Supplied records:
──────

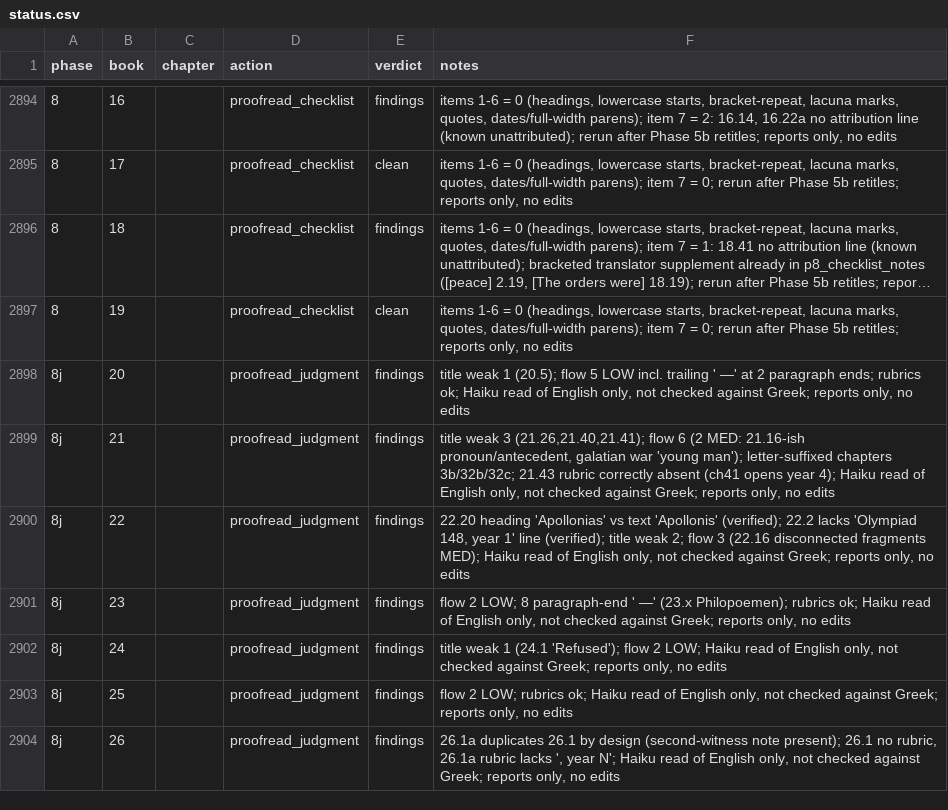
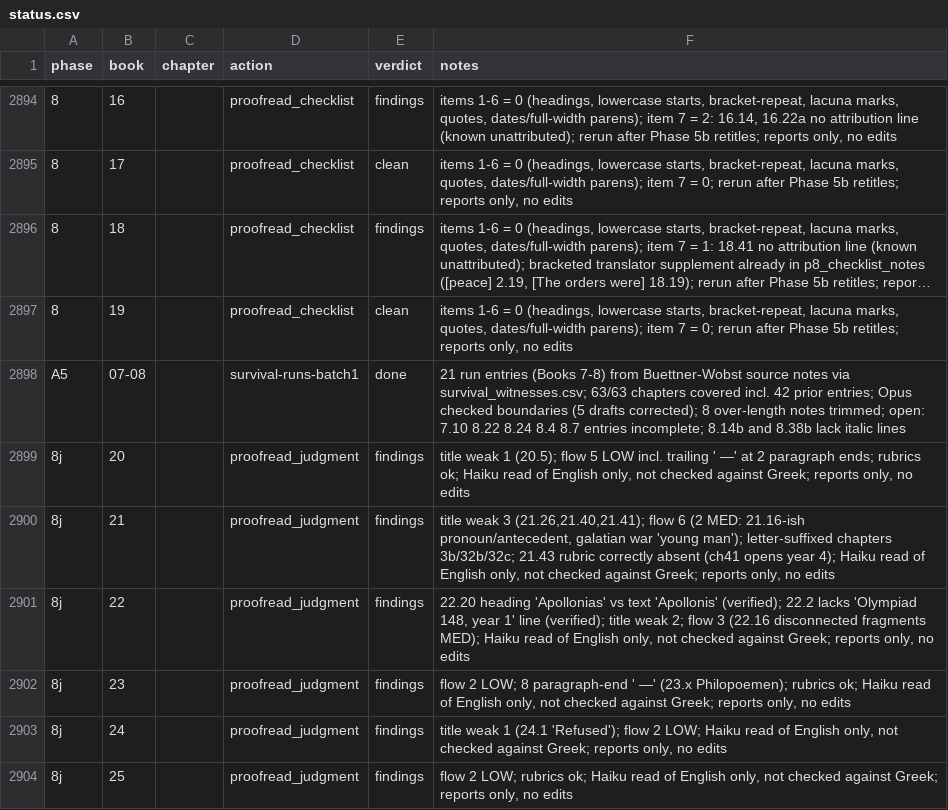
Before and after one commit to spinchange/polybius-histories-modern-english, a CSV file: work/status.csv, drawn as a sheet; only a part is shown, gaps mark what is left out; the shorter side is filled out with more unchanged rows; long unchanged cells end in …; the diff names each change by its address in the sheet, - before the commit and + after, or states it on an @@ line.

```diff
--- a/work/status.csv
+++ b/work/status.csv
+row 2898: A5 | 07-08 |  | survival-runs-batch1 | done | 21 run entries (Books 7-8) from Buettner-Wobst source notes via survival_witnesses.csv; 63/63 chapters covered incl. 42 prior entries; Opus checked boundaries (5 drafts corrected); 8 over-length notes trimmed; open: 7.10 8.22 8.24 8.4 8.7 entries incomplete; 8.14b and 8.38b lack italic lines
```
Also changed, not shown: 34 other files.
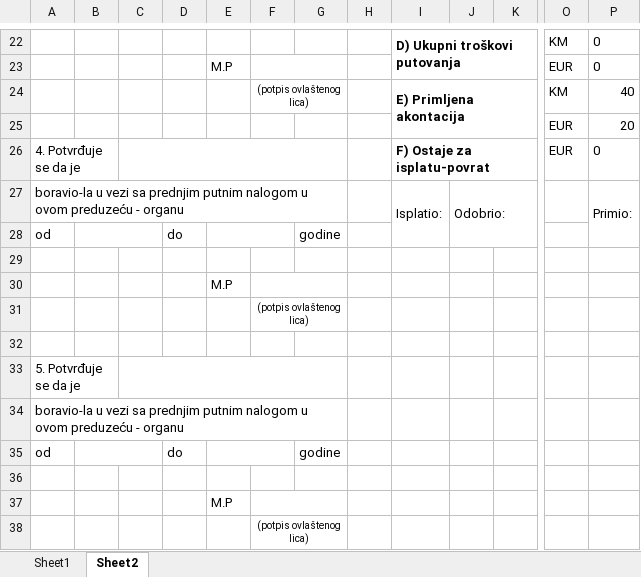
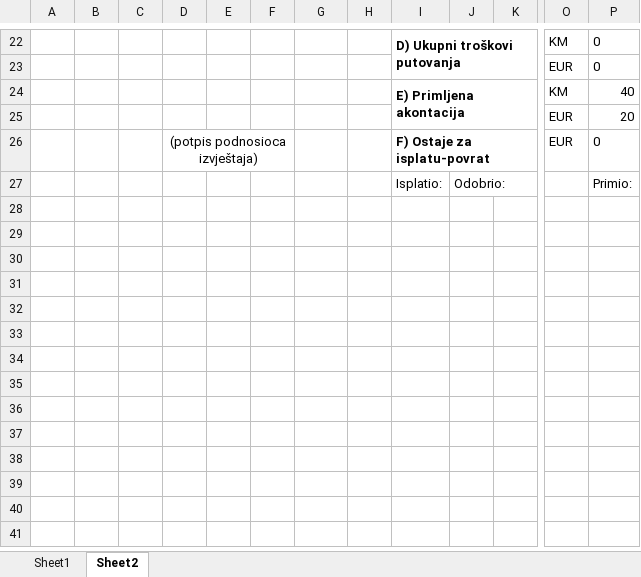
Before and after one commit to nedretb/apoteke-app, an Excel workbook: CORE/files/excel/slp2.xlsx, sheet Sheet2, drawn as a sheet; only a part is shown, gaps mark what is left out; values as stored, in another font and other column widths than the file's, no borders; removed rows and columns are numbered as before the commit, all else as after; rows hold the shown columns only; the diff covers the shown part only; the diff names each change by its address in the sheet, - before the commit and + after, or states it on an @@ line.

```diff
--- a/CORE/files/excel/slp2.xlsx (sheet Sheet2)
+++ b/CORE/files/excel/slp2.xlsx (sheet Sheet2)
-E23: M.P
+E23: (empty)
-F23:G23 merged
-F24: (potpis ovlaštenog lica)
+F24: (empty)
-F24:G24 merged
-A26: 4. Potvrđuje se da je
+A26: (empty)
-A26:B26 merged
-C26:G26 merged
-D26: (empty)
+D26: (potpis podnosioca izvještaja)
+D26:F26 merged
-A27: boravio-la u vezi sa prednjim putnim nalogom u ovom preduzeću - organu
+A27: (empty)
-A27:G27 merged
-I27:I28 merged
-P27:P28 merged
-row 28: od |  |  | do |  |  | godine
-row 29: (empty)
-row 30:  |  |  |  | M.P
-row 31:  |  |  |  |  | (potpis ovlaštenog lica)
-row 32: (empty)
-row 33: 5. Potvrđuje se da je
-row 34: boravio-la u vezi sa prednjim putnim nalogom u ovom preduzeću - organu
-row 35: od |  |  | do |  |  | godine
-row 36: (empty)
-row 37:  |  |  |  | M.P
-row 38:  |  |  |  |  | (potpis ovlaštenog lica)
```
Also changed, not shown: 3 added rows, 3 removed rows, 14 edited cells, cell formats and merged cells elsewhere in this sheet, sheet Sheet1, CORE/files/excel/slp.xlsx, 1 other file.
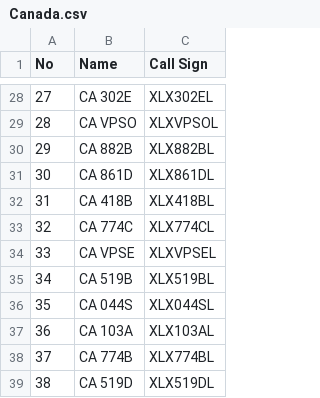
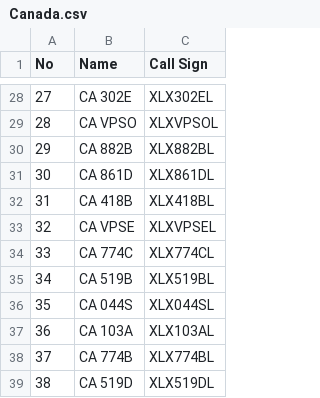
Before and after one commit to Gruppio/DStar-Reflectors, a CSV file: UR_CALLS/Canada.csv, drawn as a sheet; only a part is shown, gaps mark what is left out.

```diff
--- a/UR_CALLS/Canada.csv
+++ b/UR_CALLS/Canada.csv
@@ -32,4 +32,4 @@ No,Name,Call Sign
 31,CA 418B,XLX418BL
-32,CA 774C,XLX774CL
-33,CA VPSE,XLXVPSEL
+32,CA VPSE,XLXVPSEL
+33,CA 774C,XLX774CL
 34,CA 519B,XLX519BL
```
Also changed, not shown: UR_CALLS/Australia.csv, UR_CALLS/France.csv, 8 other files.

──────

From the listing, copy each line containing the word "sheet".

Before and after one commit to spinchange/polybius-histories-modern-english, a CSV file: work/status.csv, drawn as a sheet; only a part is shown, gaps mark what is left out; the shorter side is filled out with more unchanged rows; long unchanged cells end in …; the diff names each change by its address in the sheet, - before the commit and + after, or states it on an @@ line.
Before and after one commit to nedretb/apoteke-app, an Excel workbook: CORE/files/excel/slp2.xlsx, sheet Sheet2, drawn as a sheet; only a part is shown, gaps mark what is left out; values as stored, in another font and other column widths than the file's, no borders; removed rows and columns are numbered as before the commit, all else as after; rows hold the shown columns only; the diff covers the shown part only; the diff names each change by its address in the sheet, - before the commit and + after, or states it on an @@ line.
--- a/CORE/files/excel/slp2.xlsx (sheet Sheet2)
+++ b/CORE/files/excel/slp2.xlsx (sheet Sheet2)
Also changed, not shown: 3 added rows, 3 removed rows, 14 edited cells, cell formats and merged cells elsewhere in this sheet, sheet Sheet1, CORE/files/excel/slp.xlsx, 1 other file.
Before and after one commit to Gruppio/DStar-Reflectors, a CSV file: UR_CALLS/Canada.csv, drawn as a sheet; only a part is shown, gaps mark what is left out.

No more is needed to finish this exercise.